I’d left some spinach, arugula and savoy cabbage in the fall and winter garden and they were thriving. I quickly learned all I could about fall and winter gardening: what fall and winter vegetables to plant, what season extenders to use, and experimented with how cold I could keep our garden going.
It might take a couple of years of practice to learn How to Plant your Fall and Winter Garden but I promise it’s worth it!
Some benefits include no bugs during these colder months, extra months of harvests and fewer weeds!
Fall and Winter Garden Tips
- Knowing what your growing zone and the weather is like during these months.
- Your average first fall frost dates.
- What season extenders you’re planning on using (if any, warmer climates can get away without them).
- Choosing the right crops that can handle frosts and snow.
- Succession sowing to get the right timing.
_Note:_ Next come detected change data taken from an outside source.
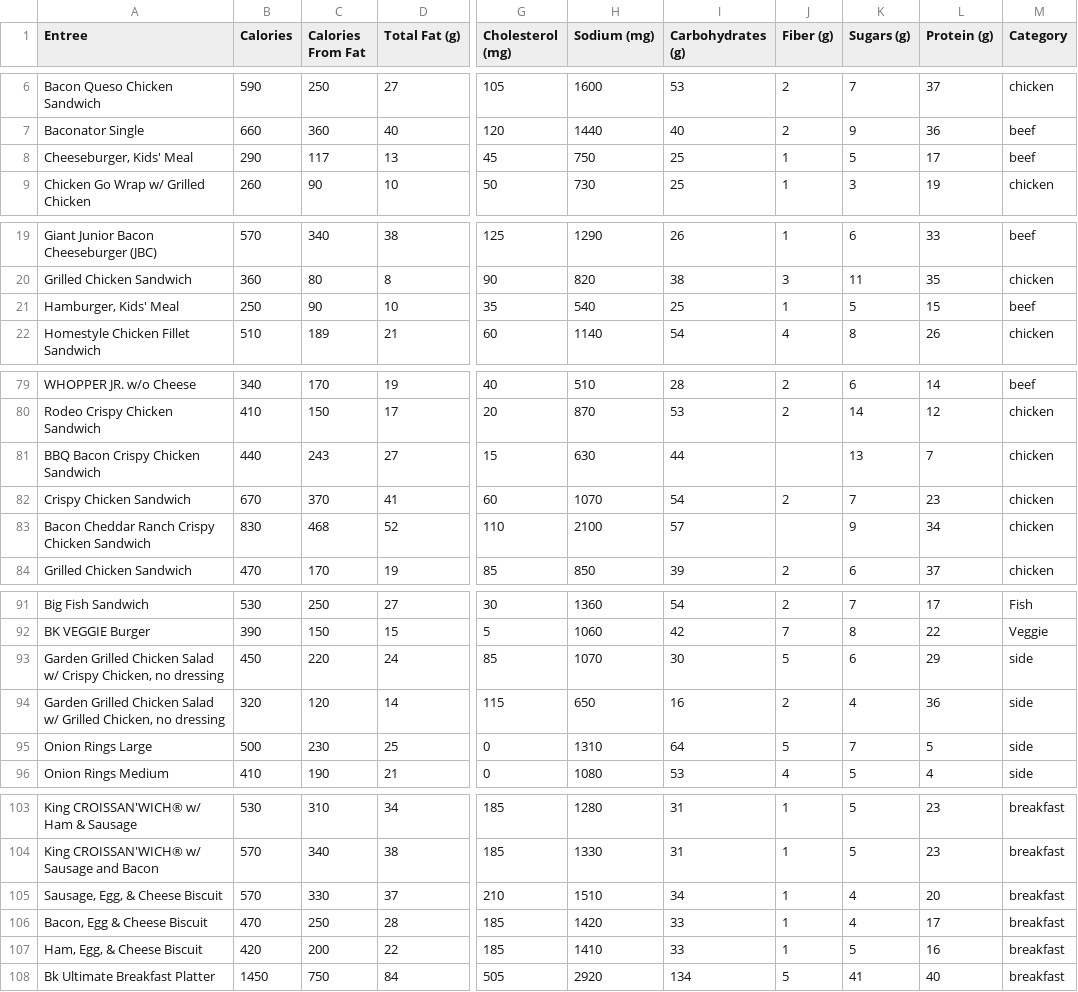
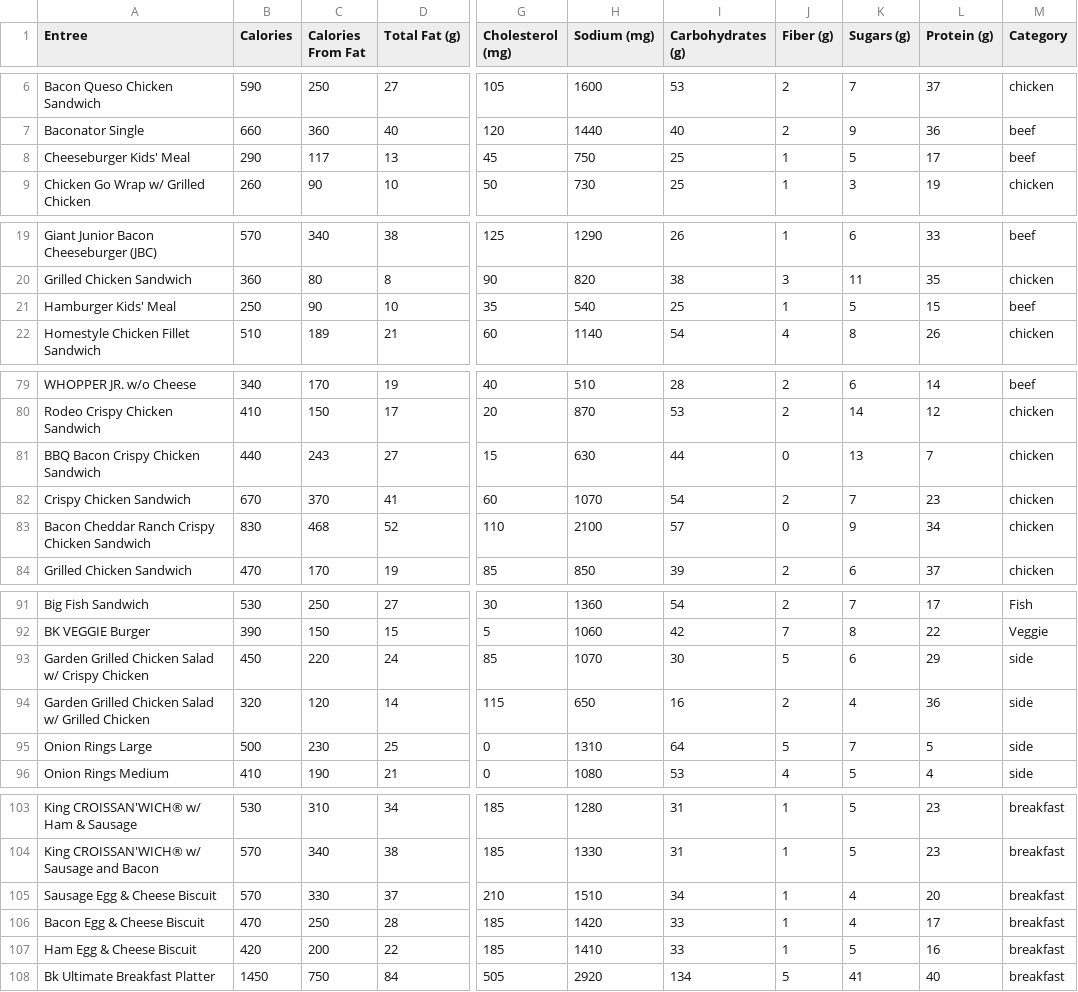
Before and after one commit to sooyoungma/recipe-calorie-info, a CSV file: project/nutritioninfo.csv, drawn as a sheet; only a part is shown, gaps mark what is left out; the diff covers the shown part only; the diff names each change by its address in the sheet, - before the commit and + after, or states it on an @@ line.

```diff
--- a/project/nutritioninfo.csv
+++ b/project/nutritioninfo.csv
-A8 (Entree): Cheeseburger, Kids' Meal
+A8 (Entree): Cheeseburger Kids' Meal
-A21 (Entree): Hamburger, Kids' Meal
+A21 (Entree): Hamburger Kids' Meal
-J81 (Fiber (g)): (empty)
+J81 (Fiber (g)): 0
-J83 (Fiber (g)): (empty)
+J83 (Fiber (g)): 0
-A93 (Entree): …w/ Crispy Chicken, no dressing
+A93 (Entree): …w/ Crispy Chicken
-A94 (Entree): …w/ Grilled Chicken, no dressing
+A94 (Entree): …w/ Grilled Chicken
-A105 (Entree): Sausage, Egg, & Cheese Biscuit
+A105 (Entree): Sausage Egg & Cheese Biscuit
-A106 (Entree): Bacon, Egg & Cheese Biscuit
+A106 (Entree): Bacon Egg & Cheese Biscuit
-A107 (Entree): Ham, Egg, & Cheese Biscuit
+A107 (Entree): Ham Egg & Cheese Biscuit
```
Also changed, not shown: 12 edited cells elsewhere in this file, 35 other files.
- Learning what your Persephone days will increase your success.
How to Plant your Fall and Winter Garden
The planning stages are important when timing your fall and winter garden. In general, you want to know *roughly* when your first fall frost is and count back the weeks so you know when to plant your crops. You’ll need to look at your seed packets and then also add some time for the colder shorter days ahead. If you wish to learn more about garden planning check out my book and keep reading for some more resources (some of them free!).
I’ve found some invaluable resources for planning and planting our fall and winter gardens, some of them are books, others are free resources provided by one of my favorite seed companies. Using a printable garden planner can help organize your season too.
Niki Jabbour’s book ‘The Year-Round Vegetable Gardener: How to Grow Your Own Food 365 Days a Year No Matter Where You Live’ (affiliate link).
West Coast Seeds has an amazing FREE planting chart.
The one below is for our area but they have many areas in both U.S & Canada
Eliot Coleman has fantastic books for year-round growing (get the books here– affiliate link)
Fall and Winter Garden Crop Selection
Choosing the right crops is essential when growing a fall and winter garden. You need to make sure that you’re selecting crops that are cold hardy as well as varieties that have better cold tolerance.
Before & after heavy frosts: ‘January King’ Heirloom Cabbage
Fall and Winter Garden Vegetables
Many crops thrive in cooler weather and some are frost tolerant. Other crops can handle light or even hard freezes and with the added protection of season extenders can be harvested during the winter months. It does take some practice to get the right timing and crops that are leafy and can be harvested at multiple life-stages are easier to learn at first. The root veggies and heading crops like broccoli and cabbage can be more challenging to get the hang of.
Remember that if you’re following your fall and winter vegetables from summer crops to restore your soil nutrients!
This is a common newbie mistake (and one that I made!) and then your fall and winter crops don’t do as well because there aren’t enough soil nutrients for them to grow quickly before the fall frosts settle in.
Many fall and winter crops ‘rebound’ after thawing out from freezes.
Fall and Winter Garden Season Extenders
I’ve used multiple season extenders in our garden: frost protection fabric (also called heavyweight row cover), mini hoop tunnels, low tunnels, a polytunnel greenhouse we made and a unheated greenhouse. I’ve yet to gain any experience with cold frames. What season extenders you choose to use will depend on your garden size and finances.
You don’t need season extenders for a fall garden but if you plan on protecting your crops with the hard freezes and snow then you’ll need them.
I don’t start protecting my crops until late November.
Be sure to vent your season extenders on a warm day as you can make the crops think they need to bolt and go to seed.
I hope this information helps you grow more food year-round. Adding extra months to your gardening season reduces your grocery bills by increasing your produce window. It’s definitely worth the time to learn.